x3sphere

Administrator
Staff member
Enforcer Team
#11
there's no reason to think that the microsoft engineer's can not do a far better job than any hobbyist developer.(i.e. psp with ps1 support from sony, the closest emulator at the time could only pull off ~5fps or so.)

also, if this is being written to be handled directly by the os, than it means that each version of the emulator can be tailored made for w/e cpu archetecture it's given, decreasing the amount of overhead it needs to take.
The PS1P emulator is a bad example though, it was merely a port of an existing PS1 emu for PC, not optimized for the PSP at all.

One of the few emulators developed specifically for PSP (i.e. not a port) was Exophase's gpSP, and it runs excellent. The GBA emulators before it were incredibly slow. And they were ports. I imagine if someone actually coded a PS1 emu from the ground up for PSP, it would be close to Sony's offering.

That said, there are tricks Sony have since they know the hardware inside and out -- this is not the case with PC, as Menace pointing out, MS only develops the software.

Also, the typical rule for emulation is that you need around 10x the power, no current hardware offers that over the 360. With Intel coming out with 8 and 12-core CPUs this fall, that will change, but why would MS build an emulator only ultra-enthusiasts can use?

I dunno, I'd like to see it happen, but seems very unrealistic.
 

slicer4ever

Coding random shit
#12
The PS1P emulator is a bad example though, it was merely a port of an existing PS1 emu for PC, not optimized for the PSP at all.

One of the few emulators developed specifically for PSP (i.e. not a port) was Exophase's gpSP, and it runs excellent. The GBA emulators before it were incredibly slow. And they were ports. I imagine if someone actually coded a PS1 emu from the ground up for PSP, it would be close to Sony's offering.

That said, there are tricks Sony have since they know the hardware inside and out -- this is not the case with PC, as Menace pointing out, MS only develops the software.

Also, the typical rule for emulation is that you need around 10x the power, no current hardware offers that over the 360. With Intel coming out with 8 and 12-core CPUs this fall, that will change, but why would MS build an emulator only ultra-enthusiasts can use?
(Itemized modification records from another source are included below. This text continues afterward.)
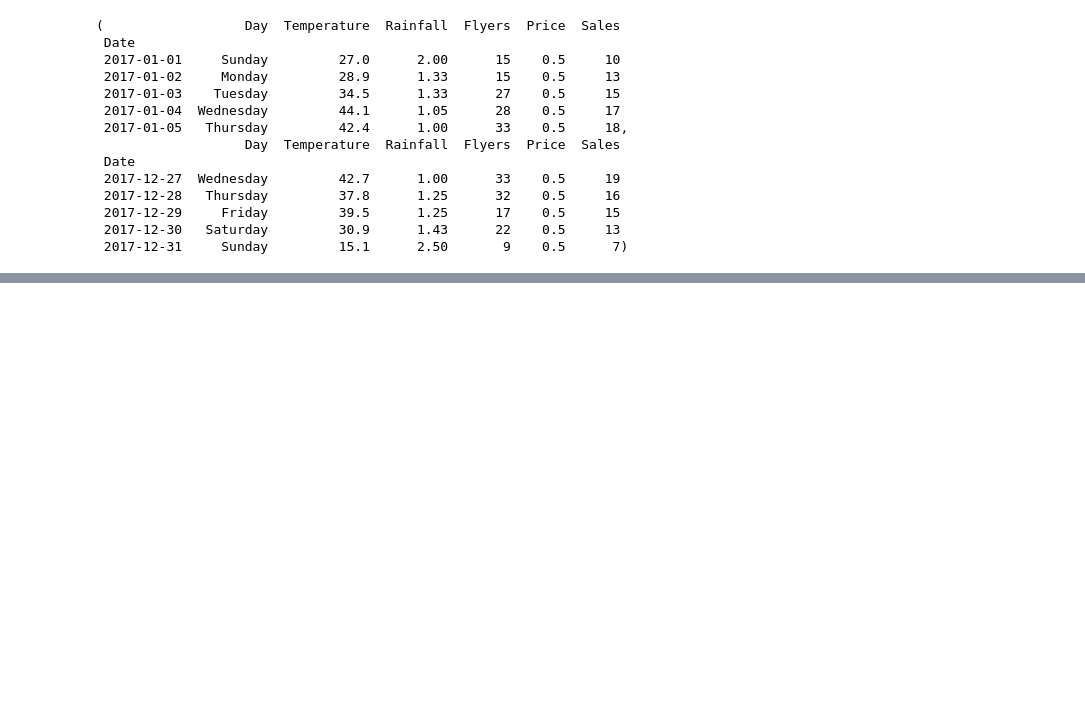
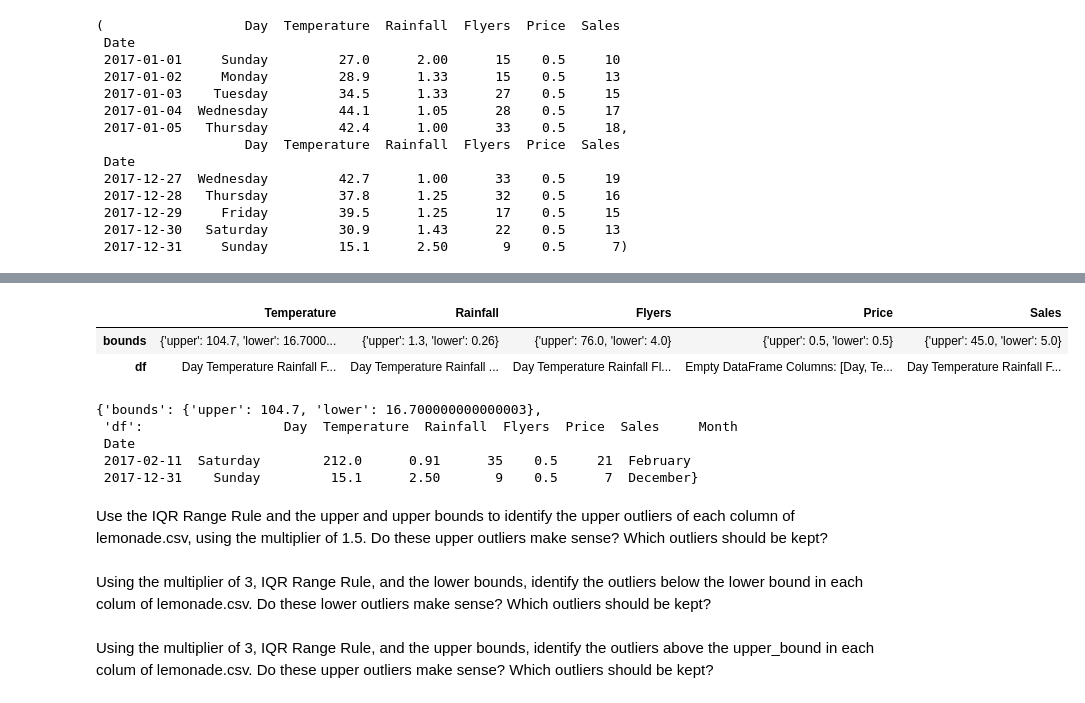
Before and after one commit to AJMartinezLlanes/anomaly-detection-exercises, a Jupyter notebook: continuous_probabilistic_methods.ipynb, the cells around one changed output, grey strips where cells are left out. Drawn from its saved outputs; the diff is of its cells as text; code cells hidden in the pictures; blank space fills up the shorter version.

```diff
--- a/continuous_probabilistic_methods.ipynb
+++ b/continuous_probabilistic_methods.ipynb
@@ -75,0 +134,27 @@ df.head(), df.tail()
+# %%
+def lower_and_upper_bounds(col, mult=1.5):
+    '''
+    positional arguments:
+    col: a pandas Series
+    keyword arguments:
+    mult: default 1.5, the magnutude specified for the IQR rule
+
+    returns:
+    lower_bound, upper_bound: two float values representing the fence values requested
+    '''
+    q1 = col.quantile(0.25)
+    q3 = col.quantile(0.75)
+    iqr = q3 - q1
+    lower_bound = q1 - mult * iqr
+    upper_bound = q3 + mult * iqr
+    return lower_bound,upper_bound
+# %%
+outliers={}
+for col in df.columns:
+    if np.issubdtype(df[col].dtype, np.number):
+        lower_b, upper_b = lower_and_upper_bounds(df[col])
+        print(f' Lower bound for {col} : {lower_b}\n Upper bound for {col}: {upper_b}\n')
+        print('-----------------')
+        outliers[col] = {}
+        outliers[col]['bounds'] = {'upper': upper_b, 'lower': lower_b}
+        outliers[col]['df'] = df[(df[col] > upper_b) | (df[col] < lower_b)]
@@ -75,0 +182,20 @@ df.head(), df.tail()
+# %%
+pd.DataFrame(outliers)
+# %% [output]
+|  | Temperature | Rainfall | Flyers | Price | Sales |
+| bounds | {'upper': 104.7, 'lower': 16.7000... | {'upper': 1.3, 'lower': 0.26} | {'upper': 76.0, 'lower': 4.0} | {'upper': 0.5, 'lower': 0.5} | {'upper': 45.0, 'lower': 5.0} |
+| df | Day Temperature Rainfall F... | Day Temperature Rainfall ... | Day Temperature Rainfall Fl... | Empty DataFrame Columns: [Day, Te... | Day Temperature Rainfall F... |
+# %%
+outliers['Temperature']
+# %% [output]
+{'bounds': {'upper': 104.7, 'lower': 16.700000000000003},
+ 'df':                  Day  Temperature  Rainfall  Flyers  Price  Sales     Month
+ Date
+ 2017-02-11  Saturday        212.0      0.91      35    0.5     21  February
+ 2017-12-31    Sunday         15.1      2.50       9    0.5      7  December}
+# %% [markdown]
+Use the IQR Range Rule and the upper and upper bounds to identify the upper outliers of each column of lemonade.csv, using the multiplier of 1.5. Do these upper outliers make sense? Which outliers should be kept?
+# %% [markdown]
+Using the multiplier of 3, IQR Range Rule, and the lower bounds, identify the outliers below the lower bound in each colum of lemonade.csv. Do these lower outliers make sense? Which outliers should be kept?
+# %% [markdown]
+Using the multiplier of 3, IQR Range Rule, and the upper bounds, identify the outliers above the upper_bound in each colum of lemonade.csv. Do these upper outliers make sense? Which outliers should be kept?
```
Also changed, not shown: parts of 11 cells of this notebook, 2 other files.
I dunno, I'd like to see it happen, but seems very unrealistic.
exophase, i thought it was homer whom wrote the gpSP emulator, also, not every ground up emulator well wield good results(the n64 emulator by strnm didn't exactly pan out.)
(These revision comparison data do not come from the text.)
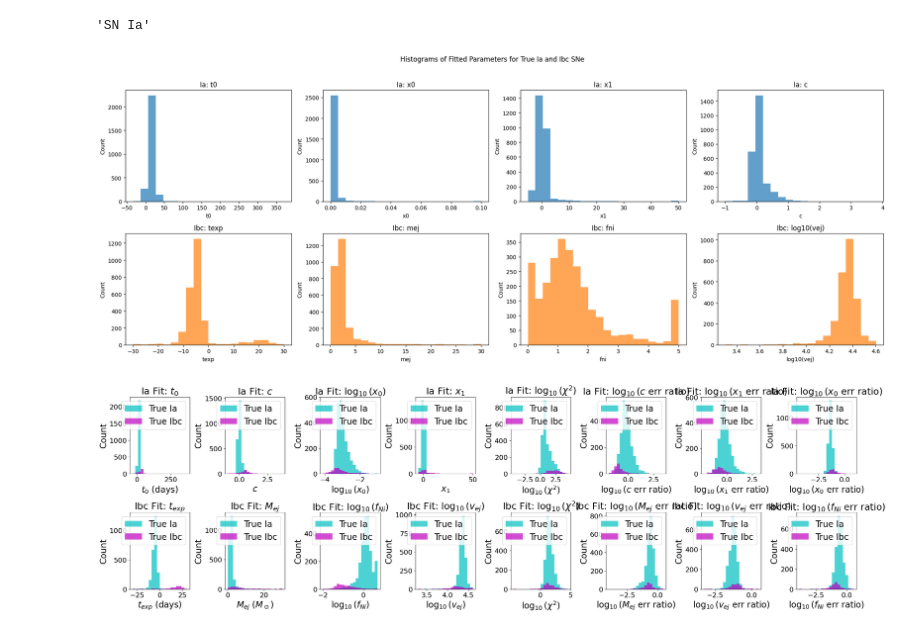
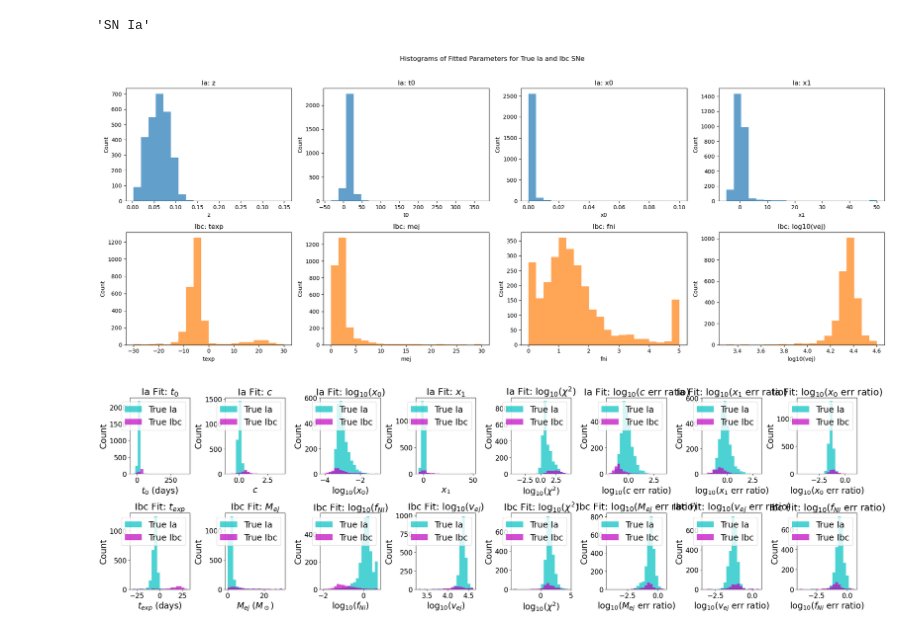
Before and after one commit to asmuzsoy/beams_ext, a Jupyter notebook: separate_parameters.ipynb, the cells around one changed output. Drawn from its saved outputs; the diff is of its cells as text; code cells hidden in the pictures.

```diff
--- a/separate_parameters.ipynb
+++ b/separate_parameters.ipynb
@@ -91,6 +95,9 @@ for sn in all_sne:
     sn.ibc_fit.update({'log_mej_err_ratio': np.log10(np.abs(sn.ibc_fit['mej_err'])) - np.log10(sn.ibc_fit['mej'])})
     sn.ibc_fit.update({'log_fni_err_ratio': np.log10(np.abs(sn.ibc_fit['fni_err'])) - np.log10(sn.ibc_fit['fni'])})
     sn.ibc_fit.update({'log_vej_err_ratio': np.log10(np.abs(sn.ibc_fit['vej_err'])) - np.log10(sn.ibc_fit['vej'])})
+    sn.ibc_fit.update({'z': sn.ibc_fit['redshift']})
+    sn.ibc_fit.update({'z_err': sn.ibc_fit['redshift_err']})
+
 
 
 for sn in all_phot_sne:
@@ -178,39 +213,39 @@ all_sne[100].true_class
 # %% [output]
 'SN Ia'
 # %%
-ia_param_names = SN.ia_keys[1:]  # ['t0', 'x0', 'x1', 'c']
+ia_param_names = SN.ia_keys  # ['t0', 'x0', 'x1', 'c']
 ibc_param_names = SN.ibc_keys[1:]  # ['texp', 'mej', 'fni', 'vej']
 
 fig, axes = plt.subplots(2, 4, figsize=(20, 8))
 fig.suptitle("Histograms of Fitted Parameters for True Ia and Ibc SNe")
 
 # Plot Ia fitted parameters
 for i, param in enumerate(ia_param_names[:4]):
     values = [sn.ia_fit[param] for sn in all_sne if sn.ia_fit[param] is not None]
     axes[0, i].hist(values, bins=20, color='tab:blue', alpha=0.7)
     axes[0, i].set_title(f"Ia: {param}")
     axes[0, i].set_xlabel(param)
     axes[0, i].set_ylabel("Count")
 
 # Plot Ibc fitted parameters
 for i, param in enumerate(ibc_param_names[:4]):
     values = [sn.ibc_fit[param] for sn in all_sne if sn.ibc_fit[param] is not None]
     if param == 'vej':
         # Plot log10 for vej
         values = [np.log10(v) for v in values if v > 0]
         axes[1, i].hist(values, bins=20, color='tab:orange', alpha=0.7)
         axes[1, i].set_title(f"Ibc: log10({param})")
         axes[1, i].set_xlabel(f"log10({param})")
     else:
         axes[1, i].hist(values, bins=20, color='tab:orange', alpha=0.7)
         axes[1, i].set_title(f"Ibc: {param}")
         axes[1, i].set_xlabel(param)
     axes[1, i].set_ylabel("Count")
 
 plt.tight_layout(rect=[0, 0, 1, 0.96])
 plt.show()
 # %% [output]
-[figure, old version]
+[figure, new version]
 # %%
 param_labels = {
     't0': r'$t_0$ (days)',
```
Also changed, not shown: parts of 30 cells of this notebook.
i do agree that it's unlikly, but i'll leave the door open for the idea non the less.
 

x3sphere

Administrator
Staff member
Enforcer Team
#13
exophase, i thought it was homer whom wrote the gpSP emulator, also, not every ground up emulator well wield good results(the n64 emulator by strnm didn't exactly pan out.)
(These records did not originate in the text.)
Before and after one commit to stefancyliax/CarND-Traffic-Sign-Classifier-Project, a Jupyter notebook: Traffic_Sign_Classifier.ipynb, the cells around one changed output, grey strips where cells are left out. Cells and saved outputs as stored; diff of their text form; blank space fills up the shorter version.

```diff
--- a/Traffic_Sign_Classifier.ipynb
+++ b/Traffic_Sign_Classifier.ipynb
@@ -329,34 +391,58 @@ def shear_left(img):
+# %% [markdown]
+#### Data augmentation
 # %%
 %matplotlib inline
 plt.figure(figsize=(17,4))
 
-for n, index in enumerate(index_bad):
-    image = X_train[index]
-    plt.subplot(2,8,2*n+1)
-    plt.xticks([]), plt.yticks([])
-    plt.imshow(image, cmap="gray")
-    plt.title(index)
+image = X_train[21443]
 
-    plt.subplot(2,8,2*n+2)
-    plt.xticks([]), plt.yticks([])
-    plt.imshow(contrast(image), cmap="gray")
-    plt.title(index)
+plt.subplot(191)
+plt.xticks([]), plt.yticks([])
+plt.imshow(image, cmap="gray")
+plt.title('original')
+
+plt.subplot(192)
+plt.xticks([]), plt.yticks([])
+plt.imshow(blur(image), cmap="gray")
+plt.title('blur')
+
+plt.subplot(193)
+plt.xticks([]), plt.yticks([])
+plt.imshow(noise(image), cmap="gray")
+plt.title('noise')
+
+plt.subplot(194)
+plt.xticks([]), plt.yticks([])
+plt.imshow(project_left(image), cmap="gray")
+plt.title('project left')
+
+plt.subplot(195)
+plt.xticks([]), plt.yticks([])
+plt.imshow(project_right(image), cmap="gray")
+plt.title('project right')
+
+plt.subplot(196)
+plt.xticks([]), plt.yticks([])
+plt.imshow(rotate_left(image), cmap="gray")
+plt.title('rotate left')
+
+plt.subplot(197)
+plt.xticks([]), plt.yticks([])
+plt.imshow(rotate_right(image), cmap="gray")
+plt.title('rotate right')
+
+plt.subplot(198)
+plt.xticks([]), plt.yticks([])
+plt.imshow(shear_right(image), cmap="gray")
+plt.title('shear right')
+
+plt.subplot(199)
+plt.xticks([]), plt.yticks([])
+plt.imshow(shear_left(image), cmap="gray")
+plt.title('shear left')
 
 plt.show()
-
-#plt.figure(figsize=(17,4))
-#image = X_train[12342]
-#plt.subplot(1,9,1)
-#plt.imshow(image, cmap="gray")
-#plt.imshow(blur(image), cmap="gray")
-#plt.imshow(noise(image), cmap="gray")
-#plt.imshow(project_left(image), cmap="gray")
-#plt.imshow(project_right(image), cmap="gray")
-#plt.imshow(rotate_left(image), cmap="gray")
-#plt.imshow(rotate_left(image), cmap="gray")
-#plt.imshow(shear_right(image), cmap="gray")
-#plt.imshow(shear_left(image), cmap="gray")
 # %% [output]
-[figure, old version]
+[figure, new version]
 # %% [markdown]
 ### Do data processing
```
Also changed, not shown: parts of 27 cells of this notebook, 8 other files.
i do agree that it's unlikly, but i'll leave the door open for the idea non the less.
Nope, Homer made a mod of one of the first Game Boy emulators, think it was called RIN. Anyways, the N64 was much more powerful than a PS1, more than twice as powerful in fact. The cartridge format held it back unfortunately.

N64 had a 93.75 MHz CPU, compared to the PSOne's 33.8688 MHz . The PSP's CPU is rated @ 333 MHz, so PSOne falls within the 10x rule while the N64 is quite a ways from it.
 

slicer4ever

Coding random shit
#14
Nope, Homer made a mod of one of the first Game Boy emulators, think it was called RIN. Anyways, the N64 was much more powerful than a PS1, more than twice as powerful in fact. The cartridge format held it back unfortunately.

N64 had a 93.75 MHz CPU, compared to the PSOne's 33.8688 MHz . The PSP's CPU is rated @ 333 MHz, so PSOne falls within the 10x rule while the N64 is quite a ways from it.
ah, i never realized the n64 had such a vast superiority over the ps1, i knew it was more powerful, but not nearly 3x as powerful.
 

MenaceInc

Staff Member
Staff member
#15
ah, i never realized the n64 had such a vast superiority over the ps1, i knew it was more powerful, but not nearly 3x as powerful.
One thing that held back the N64 as well apart from the limited storage of cartridges at the time was the abysmally small texture cache. That's why a significant number of titles had blurry textures and some titles even opted just for gouraud shading (like Super Mario 64).
 
Top